Uncovered an awesome ssh trick today. At work we use ssh extensively to run stuff on remote unix and windows servers, using SSH agents to handle batch job authentication. That's all sweet because on unix you don't need to install client software on each box, and you don't need a root account - just copy a public key and you're good to go. In a big multi-national company not installing stuff means less bureaucracy, and that counts for a lot.

Now unbeknown to me it appears that on top of all that good stuff you can also multiplex ssh sessions over existing connections using just vanilla openssh 4. This is tres-bien-cool for a couple of reasons:

1) Connection times are massively reduced. Like a few milliseconds rather than a couple of seconds.

2) Lots of connections to the same account only consume a single tcp connection and don't load the cpu with handshakes.

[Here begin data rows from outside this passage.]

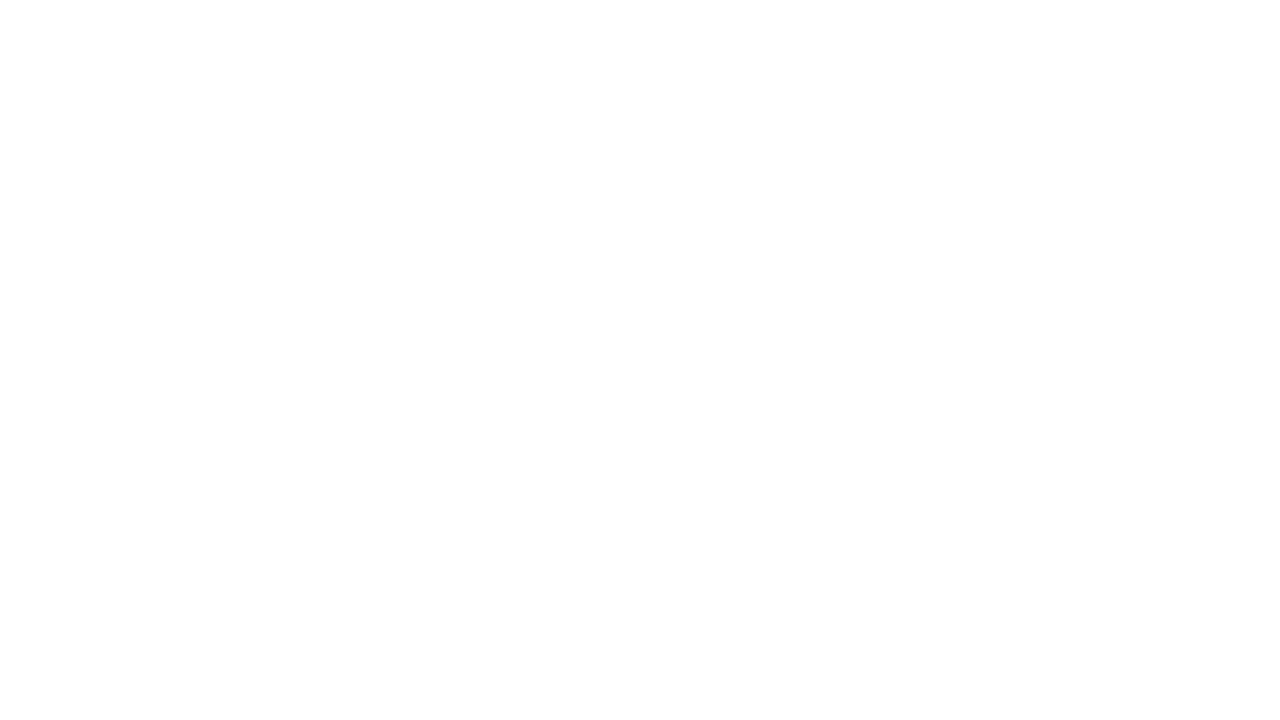
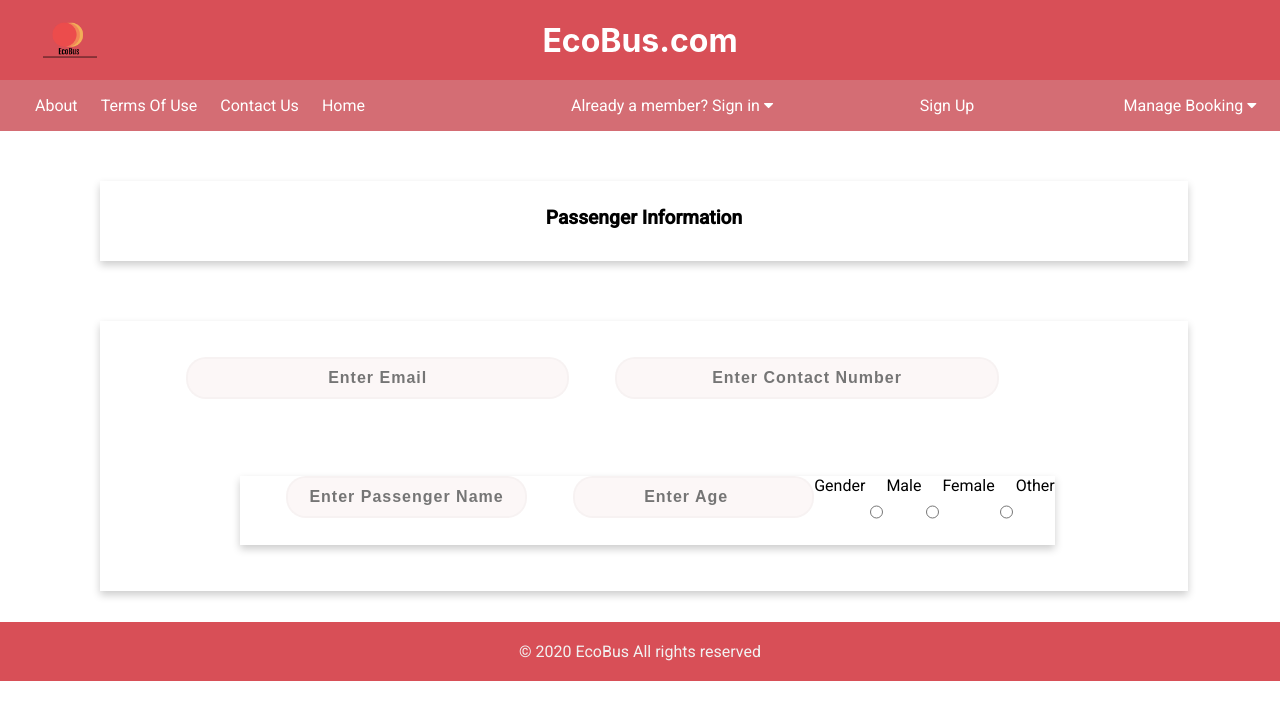
Before and after one commit to AnkurRaj9775/ProjectGladiatorFrontEnd, an Angular app: page /bookTicket in a window 1280 px wide. Shown: the top 720 px of the page. Built offline with nearby package versions, Linux system fonts and the light colour scheme.

Commit message:
error removed from search bus

```diff
--- a/src/app/bookticket/bookticket.component.html
+++ b/src/app/bookticket/bookticket.component.html
@@ -11,10 +11,10 @@
                 <input class="un" type="email" id="email" name="email" placeholder="Enter Email">
                 <input class="un" type="text" id="number" name="number" placeholder="Enter Contact Number"><br/>
 
-                <div class="searchBus-card-nested">
-                <input class="un" type="text" id="pname" name="pname" placeholder="Enter Passenger Name">
+                <div class="searchBus-card-nested" >
+                <input class="un" type="text" id="pname" name="pname" placeholder="Enter Passenger Name"><br/>
 
-                <input class="un" type="number" id="age" name="age" placeholder="Enter Age">
+                <input class="un" type="number" id="age" name="age" placeholder="Enter Age"><br/>
 
                 <div class="genderStyle">Gender</div>
                 <input type="radio" value="male" name="gender" required> Male
```
Also changed, not shown: src/app/searchBus/searchBust.component.html (+7 -7 lines).
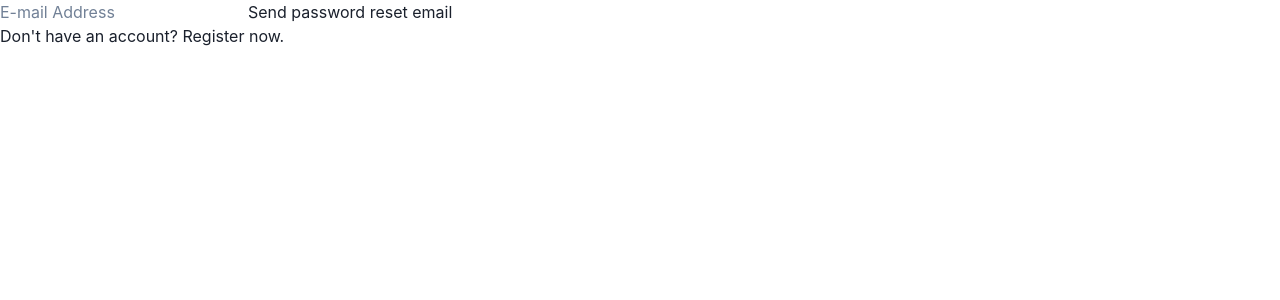
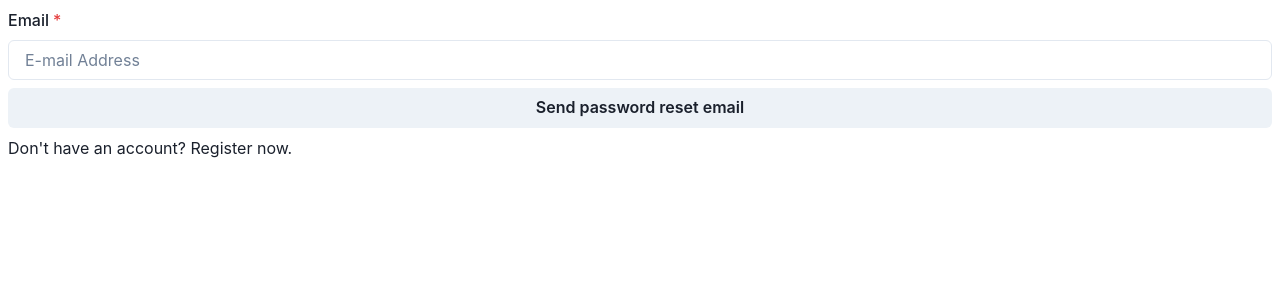
Before and after one commit to jilink/react-chakra-socketio-firebase-boilerplate, a React (Create React App) app in the folder client/: page /reset-password in a window 1280 px wide. Shown: the top 300 px of the page. Built offline with nearby package versions, Linux system fonts and the light colour scheme; no server answers.

Commit message:
Styling reset password

```diff
--- a/client/src/components/Register/Register.js
+++ b/client/src/components/Register/Register.js
@@ -32,7 +32,7 @@ function Register() {
         }}
       >
         <FormControl isRequired>
-          <FormLabel htmlFor="email">Full name</FormLabel>
+          <FormLabel>Full name</FormLabel>
           <Input
             type="text"
             value={name}
@@ -42,7 +42,7 @@ function Register() {
           />
         </FormControl>
         <FormControl isRequired>
-          <FormLabel htmlFor="email">Email</FormLabel>
+          <FormLabel>Email</FormLabel>
           <Input
             value={email}
             onChange={e => setEmail(e.target.value)}
@@ -52,7 +52,7 @@ function Register() {
           />
         </FormControl>
         <FormControl isRequired>
-          <FormLabel htmlFor="email">Password</FormLabel>
+          <FormLabel>Password</FormLabel>
           <Input
             type="password"
             value={password}
--- a/client/src/pages/ResetPassword.js
+++ b/client/src/pages/ResetPassword.js
@@ -1,8 +1,9 @@
 import React, { useEffect, useState } from "react";
 import { useAuthState } from "react-firebase-hooks/auth";
 import { useNavigate } from "react-router-dom";
-import { Link } from "react-router-dom";
 import { auth, sendPasswordReset } from "../firebase";
+import Link from '../components/Link/Link';
+import { Flex, FormControl, FormLabel, Input, Box, Button } from '@chakra-ui/react';
 
 function ResetPassword() {
   const [email, setEmail] = useState("");
@@ -13,26 +14,29 @@ function ResetPassword() {
     if (user) navigate("/dashboard");
   }, [user, loading]);
   return (
-    <div className="reset">
-      <div className="reset__container">
-        <input
-          type="text"
-          className="reset__textBox"
-          value={email}
-          onChange={(e) => setEmail(e.target.value)}
-          placeholder="E-mail Address"
-        />
-        <button
-          className="reset__btn"
-          onClick={() => sendPasswordReset(email)}
-        >
-          Send password reset email
-        </button>
-        <div>
-          Don't have an account? <Link to="/register">Register</Link> now.
-        </div>
-      </div>
-    </div>
+    <Flex direction="column" m="2">
+      <form
+        onSubmit={e => {
+          e.preventDefault();
+          sendPasswordReset(email);
+        }}
+      >
+        <FormControl isRequired>
+          <FormLabel>Email</FormLabel>
+          <Input
+            type="email"
+            value={email}
+            onChange={e => setEmail(e.target.value)}
+            placeholder="E-mail Address"
+            autoComplete="email"
+          />
+        </FormControl>
+        <Button w="100%" my="2" type="submit">Send password reset email</Button>
+      </form>
+      <Box>
+        Don't have an account? <Link to="/signup">Register</Link> now.
+      </Box>
+    </Flex>
   );
 }
 export default ResetPassword;
```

OMG! Surely this makes ssh the killer app for a whole slew of things: monitoring remote processes, interactive remote applications, infact anything that you'd previously have installed client software for. Now why isn't there a tool industry built around this awesome protocol?